“I stuck a dagger in his heart and left his body in my apartment until I had time to drop him off somewhere safer.”

“Somewhere safer, he says. Desert nomads, no money, no ID, and no shared language, I say.” Richie spoke quietly, but it seemed mostly intended to distract Joe than to accuse Methos.

“Eh, it was a good learning experience for you,” Methos replied off hand, but still kept his eyes on Joe.

Joe kept his arms around Richie – because Richie was alive! Here! – but couldn’t let Methos off the hook just yet. “Just like that?”

“Well, Ahriman animated another Richie once I had taken this one out of circulation. So I told demon-Richie that there was no demon and that I had no intent to interfere.”

Richie listened quietly, and Joe was once again reminded of the way older immortals listened and waiting.
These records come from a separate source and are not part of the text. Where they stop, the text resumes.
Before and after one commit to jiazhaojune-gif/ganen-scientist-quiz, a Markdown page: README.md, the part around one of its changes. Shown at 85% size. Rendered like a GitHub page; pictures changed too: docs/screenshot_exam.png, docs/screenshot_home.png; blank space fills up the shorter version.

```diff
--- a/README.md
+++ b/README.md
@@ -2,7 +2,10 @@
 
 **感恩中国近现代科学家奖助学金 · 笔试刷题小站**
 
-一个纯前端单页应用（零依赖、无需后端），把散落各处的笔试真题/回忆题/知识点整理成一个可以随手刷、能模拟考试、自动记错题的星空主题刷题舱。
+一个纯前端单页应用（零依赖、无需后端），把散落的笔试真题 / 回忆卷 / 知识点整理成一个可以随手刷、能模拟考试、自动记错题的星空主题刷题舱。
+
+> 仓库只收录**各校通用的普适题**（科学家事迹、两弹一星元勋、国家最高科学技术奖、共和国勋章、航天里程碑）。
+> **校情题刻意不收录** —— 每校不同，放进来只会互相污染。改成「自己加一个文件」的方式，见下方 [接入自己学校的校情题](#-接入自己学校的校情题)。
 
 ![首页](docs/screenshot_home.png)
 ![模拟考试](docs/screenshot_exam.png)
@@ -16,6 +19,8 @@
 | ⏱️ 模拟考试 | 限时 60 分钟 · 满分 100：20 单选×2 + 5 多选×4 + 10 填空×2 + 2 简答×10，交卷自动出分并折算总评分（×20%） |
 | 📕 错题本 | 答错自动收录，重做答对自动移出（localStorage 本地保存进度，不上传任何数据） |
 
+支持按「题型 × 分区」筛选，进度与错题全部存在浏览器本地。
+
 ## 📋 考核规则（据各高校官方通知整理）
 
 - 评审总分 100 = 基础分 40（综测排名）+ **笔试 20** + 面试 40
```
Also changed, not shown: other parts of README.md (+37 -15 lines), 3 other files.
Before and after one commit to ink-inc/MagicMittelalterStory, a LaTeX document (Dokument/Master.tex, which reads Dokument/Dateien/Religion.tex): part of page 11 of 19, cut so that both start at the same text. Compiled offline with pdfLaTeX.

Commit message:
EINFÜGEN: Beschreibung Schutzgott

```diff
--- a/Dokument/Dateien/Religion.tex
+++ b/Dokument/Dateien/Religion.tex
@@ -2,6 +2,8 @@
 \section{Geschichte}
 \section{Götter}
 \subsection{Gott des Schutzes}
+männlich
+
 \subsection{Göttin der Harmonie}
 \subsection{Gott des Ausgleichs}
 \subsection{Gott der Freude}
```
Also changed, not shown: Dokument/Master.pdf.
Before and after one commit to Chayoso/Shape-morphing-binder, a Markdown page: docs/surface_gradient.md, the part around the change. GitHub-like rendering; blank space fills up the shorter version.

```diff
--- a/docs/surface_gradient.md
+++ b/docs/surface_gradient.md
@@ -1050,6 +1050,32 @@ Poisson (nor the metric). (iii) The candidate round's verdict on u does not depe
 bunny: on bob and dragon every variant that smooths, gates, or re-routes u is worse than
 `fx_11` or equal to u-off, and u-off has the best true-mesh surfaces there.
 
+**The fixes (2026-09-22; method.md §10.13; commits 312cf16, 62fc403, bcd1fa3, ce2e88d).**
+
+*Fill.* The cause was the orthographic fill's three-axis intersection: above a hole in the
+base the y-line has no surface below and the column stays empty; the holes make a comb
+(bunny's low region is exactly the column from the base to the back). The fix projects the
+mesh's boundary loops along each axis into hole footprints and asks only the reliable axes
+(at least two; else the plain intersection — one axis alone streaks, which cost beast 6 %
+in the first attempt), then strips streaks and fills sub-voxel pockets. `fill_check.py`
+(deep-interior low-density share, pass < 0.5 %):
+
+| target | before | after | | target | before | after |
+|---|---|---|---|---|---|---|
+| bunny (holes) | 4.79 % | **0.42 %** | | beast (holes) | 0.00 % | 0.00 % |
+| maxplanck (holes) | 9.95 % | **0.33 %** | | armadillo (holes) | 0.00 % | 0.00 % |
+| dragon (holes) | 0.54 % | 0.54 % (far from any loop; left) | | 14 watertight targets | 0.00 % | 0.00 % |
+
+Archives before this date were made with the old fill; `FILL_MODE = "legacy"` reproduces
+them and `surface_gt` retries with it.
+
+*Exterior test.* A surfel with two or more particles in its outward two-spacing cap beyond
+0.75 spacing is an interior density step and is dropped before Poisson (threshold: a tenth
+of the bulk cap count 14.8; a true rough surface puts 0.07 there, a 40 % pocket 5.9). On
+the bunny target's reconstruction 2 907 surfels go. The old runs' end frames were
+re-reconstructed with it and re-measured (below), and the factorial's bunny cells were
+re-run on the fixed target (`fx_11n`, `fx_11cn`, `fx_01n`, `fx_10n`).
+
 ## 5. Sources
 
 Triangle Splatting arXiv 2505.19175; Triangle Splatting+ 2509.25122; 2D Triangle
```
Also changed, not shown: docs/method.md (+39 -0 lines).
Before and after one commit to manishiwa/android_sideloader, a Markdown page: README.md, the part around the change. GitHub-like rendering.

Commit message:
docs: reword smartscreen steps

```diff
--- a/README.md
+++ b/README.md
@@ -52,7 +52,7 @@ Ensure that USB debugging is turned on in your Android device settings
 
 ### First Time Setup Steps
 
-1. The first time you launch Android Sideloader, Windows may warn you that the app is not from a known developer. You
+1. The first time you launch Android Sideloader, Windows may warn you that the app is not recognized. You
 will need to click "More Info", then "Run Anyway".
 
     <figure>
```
But he still sounded young and excited when he asked, “There was a demon-me?”



“Not cool.” Joe hugged Richie again. Alive! Richie was alive! “Why didn’t you tell me?” Joe was angry, but it was mostly a distant sort of anger, second to the tactical analysis. Why hadn’t Methos told him?

“I could hardly get involved in the fight between champions. That’s kind of the point of having champions.”

“So you lied to me.”

“So I got the bystanders – innocent or not – out of the way.”

Joe could understand that, but damn, he hated being relegated to being a bystander. “So what now?”

“What now? Now we all live.”